Your answer should be every line of the entries that has the string "page" in it.

(MATERIAL TO PROCESS begins)

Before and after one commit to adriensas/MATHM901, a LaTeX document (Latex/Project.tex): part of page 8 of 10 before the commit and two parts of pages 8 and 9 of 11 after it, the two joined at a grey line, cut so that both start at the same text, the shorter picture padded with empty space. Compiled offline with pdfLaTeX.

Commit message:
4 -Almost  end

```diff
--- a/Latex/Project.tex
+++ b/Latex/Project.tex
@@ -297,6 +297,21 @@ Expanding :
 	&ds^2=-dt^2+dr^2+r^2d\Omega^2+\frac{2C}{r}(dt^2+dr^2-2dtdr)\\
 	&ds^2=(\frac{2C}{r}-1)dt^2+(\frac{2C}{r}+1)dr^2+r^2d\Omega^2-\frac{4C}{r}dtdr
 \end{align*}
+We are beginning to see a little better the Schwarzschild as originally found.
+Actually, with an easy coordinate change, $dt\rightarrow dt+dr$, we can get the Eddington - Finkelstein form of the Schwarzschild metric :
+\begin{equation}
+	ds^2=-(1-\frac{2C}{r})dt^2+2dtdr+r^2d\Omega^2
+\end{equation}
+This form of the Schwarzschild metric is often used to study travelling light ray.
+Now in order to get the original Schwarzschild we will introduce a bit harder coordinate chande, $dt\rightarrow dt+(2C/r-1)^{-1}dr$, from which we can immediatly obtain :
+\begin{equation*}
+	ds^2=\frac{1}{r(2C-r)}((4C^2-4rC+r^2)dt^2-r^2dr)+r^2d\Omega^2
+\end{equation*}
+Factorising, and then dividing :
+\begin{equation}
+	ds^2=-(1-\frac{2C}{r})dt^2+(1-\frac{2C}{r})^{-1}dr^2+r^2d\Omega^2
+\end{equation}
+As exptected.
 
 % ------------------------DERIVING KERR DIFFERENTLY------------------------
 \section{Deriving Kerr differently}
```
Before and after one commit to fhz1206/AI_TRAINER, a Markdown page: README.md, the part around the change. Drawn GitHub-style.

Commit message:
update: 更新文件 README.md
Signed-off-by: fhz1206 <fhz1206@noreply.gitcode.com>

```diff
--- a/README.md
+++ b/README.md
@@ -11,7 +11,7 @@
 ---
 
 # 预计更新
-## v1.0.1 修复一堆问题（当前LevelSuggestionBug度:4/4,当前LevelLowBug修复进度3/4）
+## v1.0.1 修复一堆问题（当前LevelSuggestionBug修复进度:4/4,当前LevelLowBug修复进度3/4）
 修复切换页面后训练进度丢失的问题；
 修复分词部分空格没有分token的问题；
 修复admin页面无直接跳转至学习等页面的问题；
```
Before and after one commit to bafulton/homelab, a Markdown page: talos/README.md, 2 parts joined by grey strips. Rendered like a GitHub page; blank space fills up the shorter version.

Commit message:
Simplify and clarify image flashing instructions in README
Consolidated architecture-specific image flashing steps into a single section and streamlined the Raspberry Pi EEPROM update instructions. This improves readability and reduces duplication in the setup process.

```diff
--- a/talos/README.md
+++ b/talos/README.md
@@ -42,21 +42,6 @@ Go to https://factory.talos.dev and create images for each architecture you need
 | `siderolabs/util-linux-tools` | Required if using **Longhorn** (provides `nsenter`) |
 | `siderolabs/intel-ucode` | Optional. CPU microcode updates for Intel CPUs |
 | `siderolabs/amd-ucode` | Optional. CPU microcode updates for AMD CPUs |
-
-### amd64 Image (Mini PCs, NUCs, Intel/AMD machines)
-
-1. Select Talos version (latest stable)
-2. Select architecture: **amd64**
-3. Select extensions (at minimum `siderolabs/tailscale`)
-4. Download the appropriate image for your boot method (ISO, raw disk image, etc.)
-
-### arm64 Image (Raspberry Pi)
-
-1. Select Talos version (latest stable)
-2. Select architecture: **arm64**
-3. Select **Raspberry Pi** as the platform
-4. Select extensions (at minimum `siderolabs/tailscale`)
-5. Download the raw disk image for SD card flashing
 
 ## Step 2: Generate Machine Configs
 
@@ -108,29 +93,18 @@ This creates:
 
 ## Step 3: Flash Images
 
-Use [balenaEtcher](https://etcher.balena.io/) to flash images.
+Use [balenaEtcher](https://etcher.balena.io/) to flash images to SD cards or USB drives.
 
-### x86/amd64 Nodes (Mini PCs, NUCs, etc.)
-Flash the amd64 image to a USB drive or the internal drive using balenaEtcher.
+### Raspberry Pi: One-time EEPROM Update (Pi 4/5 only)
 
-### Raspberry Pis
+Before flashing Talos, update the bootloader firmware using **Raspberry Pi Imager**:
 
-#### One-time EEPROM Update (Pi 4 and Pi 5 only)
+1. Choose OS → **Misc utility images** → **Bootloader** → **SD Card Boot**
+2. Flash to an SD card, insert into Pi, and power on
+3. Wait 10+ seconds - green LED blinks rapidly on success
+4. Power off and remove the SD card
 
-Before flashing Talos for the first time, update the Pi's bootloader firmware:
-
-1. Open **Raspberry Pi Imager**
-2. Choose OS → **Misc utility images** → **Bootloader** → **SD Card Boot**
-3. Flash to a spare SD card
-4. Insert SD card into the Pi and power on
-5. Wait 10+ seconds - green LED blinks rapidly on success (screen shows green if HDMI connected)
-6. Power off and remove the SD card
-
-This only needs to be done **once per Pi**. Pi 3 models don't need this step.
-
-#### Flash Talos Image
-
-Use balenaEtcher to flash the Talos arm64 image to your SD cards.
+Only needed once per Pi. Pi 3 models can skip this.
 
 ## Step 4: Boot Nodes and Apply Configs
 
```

(MATERIAL TO PROCESS ends)

ANSWER AREA:
Before and after one commit to adriensas/MATHM901, a LaTeX document (Latex/Project.tex): part of page 8 of 10 before the commit and two parts of pages 8 and 9 of 11 after it, the two joined at a grey line, cut so that both start at the same text, the shorter picture padded with empty space. Compiled offline with pdfLaTeX.
Before and after one commit to fhz1206/AI_TRAINER, a Markdown page: README.md, the part around the change. Drawn GitHub-style.
Before and after one commit to bafulton/homelab, a Markdown page: talos/README.md, 2 parts joined by grey strips. Rendered like a GitHub page; blank space fills up the shorter version.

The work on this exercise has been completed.